WHAT YOU NEED TO DO — The data below should be retyped exactly, with the pictures left out.

---*---

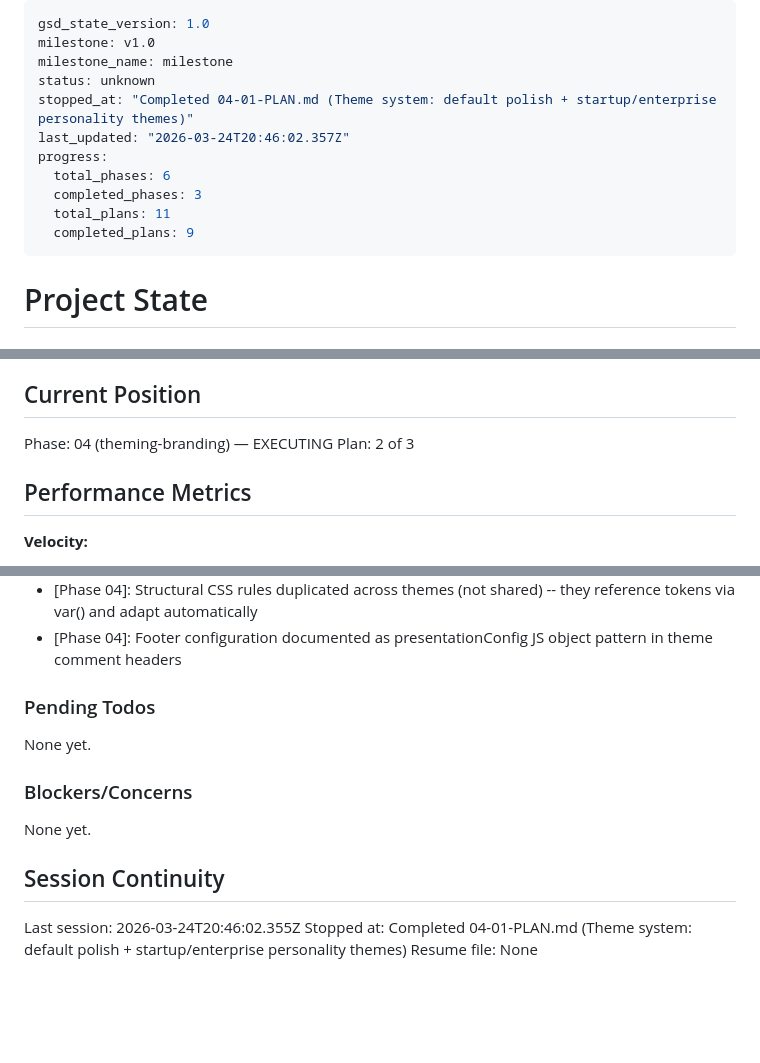
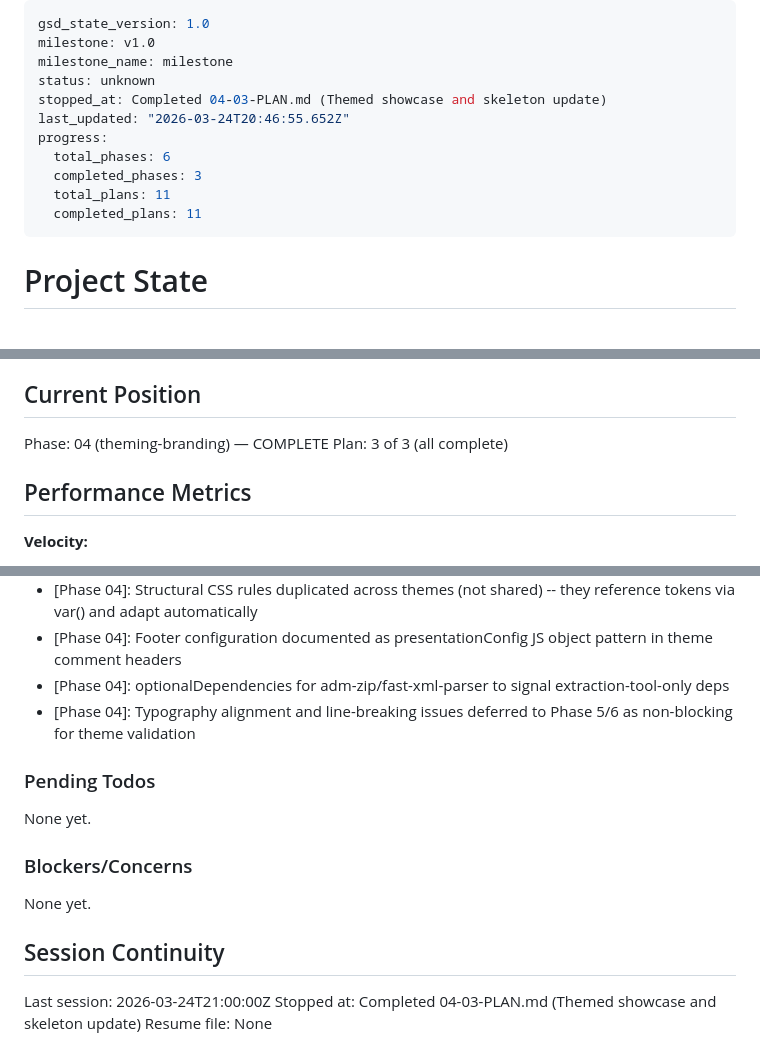
Before and after one commit to EnescuDavid/presentation-builder, a Markdown page: .planning/STATE.md, 3 parts joined by grey strips. Rendered like a GitHub page; blank space fills up the shorter version.

Commit message:
docs(04-03): complete themed showcase plan
- SUMMARY.md with task commits, deviations, and self-check
- STATE.md updated: Phase 04 complete, plan 11/11
- ROADMAP.md updated: Phase 4 marked complete

Co-Authored-By: Claude Opus 4.6 (1M context) <noreply@anthropic.com>

```diff
--- a/.planning/STATE.md
+++ b/.planning/STATE.md
@@ -3,13 +3,13 @@ gsd_state_version: 1.0
 milestone: v1.0
 milestone_name: milestone
 status: unknown
-stopped_at: "Completed 04-01-PLAN.md (Theme system: default polish + startup/enterprise personality themes)"
-last_updated: "2026-03-24T20:46:02.357Z"
+stopped_at: Completed 04-03-PLAN.md (Themed showcase and skeleton update)
+last_updated: "2026-03-24T20:46:55.652Z"
 progress:
   total_phases: 6
   completed_phases: 3
   total_plans: 11
-  completed_plans: 9
+  completed_plans: 11
 ---
 
 # Project State
@@ -23,8 +23,8 @@ See: .planning/PROJECT.md (updated 2026-03-22)
 
 ## Current Position
 
-Phase: 04 (theming-branding) — EXECUTING
-Plan: 2 of 3
+Phase: 04 (theming-branding) — COMPLETE
+Plan: 3 of 3 (all complete)
 
 ## Performance Metrics
 
@@ -94,6 +96,8 @@ Recent decisions affecting current work:
 - [Phase 03]: Navigation controls disabled -- keyboard nav is standard for consulting decks
 - [Phase 04]: Structural CSS rules duplicated across themes (not shared) -- they reference tokens via var() and adapt automatically
 - [Phase 04]: Footer configuration documented as presentationConfig JS object pattern in theme comment headers
+- [Phase 04]: optionalDependencies for adm-zip/fast-xml-parser to signal extraction-tool-only deps
+- [Phase 04]: Typography alignment and line-breaking issues deferred to Phase 5/6 as non-blocking for theme validation
 
 ### Pending Todos
 
@@ -105,6 +109,6 @@ None yet.
 
 ## Session Continuity
 
-Last session: 2026-03-24T20:46:02.355Z
-Stopped at: Completed 04-01-PLAN.md (Theme system: default polish + startup/enterprise personality themes)
+Last session: 2026-03-24T21:00:00Z
+Stopped at: Completed 04-03-PLAN.md (Themed showcase and skeleton update)
 Resume file: None
```
Also changed, not shown: other parts of .planning/STATE.md (+2 -0 lines), .planning/ROADMAP.md (+4 -4 lines), 1 other file.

---*---

ANSWER SECTION —
Before and after one commit to EnescuDavid/presentation-builder, a Markdown page: .planning/STATE.md, 3 parts joined by grey strips. Rendered like a GitHub page; blank space fills up the shorter version.

Commit message:
docs(04-03): complete themed showcase plan
- SUMMARY.md with task commits, deviations, and self-check
- STATE.md updated: Phase 04 complete, plan 11/11
- ROADMAP.md updated: Phase 4 marked complete

Co-Authored-By: Claude Opus 4.6 (1M context) <noreply@anthropic.com>

```diff
--- a/.planning/STATE.md
+++ b/.planning/STATE.md
@@ -3,13 +3,13 @@ gsd_state_version: 1.0
 milestone: v1.0
 milestone_name: milestone
 status: unknown
-stopped_at: "Completed 04-01-PLAN.md (Theme system: default polish + startup/enterprise personality themes)"
-last_updated: "2026-03-24T20:46:02.357Z"
+stopped_at: Completed 04-03-PLAN.md (Themed showcase and skeleton update)
+last_updated: "2026-03-24T20:46:55.652Z"
 progress:
   total_phases: 6
   completed_phases: 3
   total_plans: 11
-  completed_plans: 9
+  completed_plans: 11
 ---
 
 # Project State
@@ -23,8 +23,8 @@ See: .planning/PROJECT.md (updated 2026-03-22)
 
 ## Current Position
 
-Phase: 04 (theming-branding) — EXECUTING
-Plan: 2 of 3
+Phase: 04 (theming-branding) — COMPLETE
+Plan: 3 of 3 (all complete)
 
 ## Performance Metrics
 
@@ -94,6 +96,8 @@ Recent decisions affecting current work:
 - [Phase 03]: Navigation controls disabled -- keyboard nav is standard for consulting decks
 - [Phase 04]: Structural CSS rules duplicated across themes (not shared) -- they reference tokens via var() and adapt automatically
 - [Phase 04]: Footer configuration documented as presentationConfig JS object pattern in theme comment headers
+- [Phase 04]: optionalDependencies for adm-zip/fast-xml-parser to signal extraction-tool-only deps
+- [Phase 04]: Typography alignment and line-breaking issues deferred to Phase 5/6 as non-blocking for theme validation
 
 ### Pending Todos
 
@@ -105,6 +109,6 @@ None yet.
 
 ## Session Continuity
 
-Last session: 2026-03-24T20:46:02.355Z
-Stopped at: Completed 04-01-PLAN.md (Theme system: default polish + startup/enterprise personality themes)
+Last session: 2026-03-24T21:00:00Z
+Stopped at: Completed 04-03-PLAN.md (Themed showcase and skeleton update)
 Resume file: None
```
Also changed, not shown: other parts of .planning/STATE.md (+2 -0 lines), .planning/ROADMAP.md (+4 -4 lines), 1 other file.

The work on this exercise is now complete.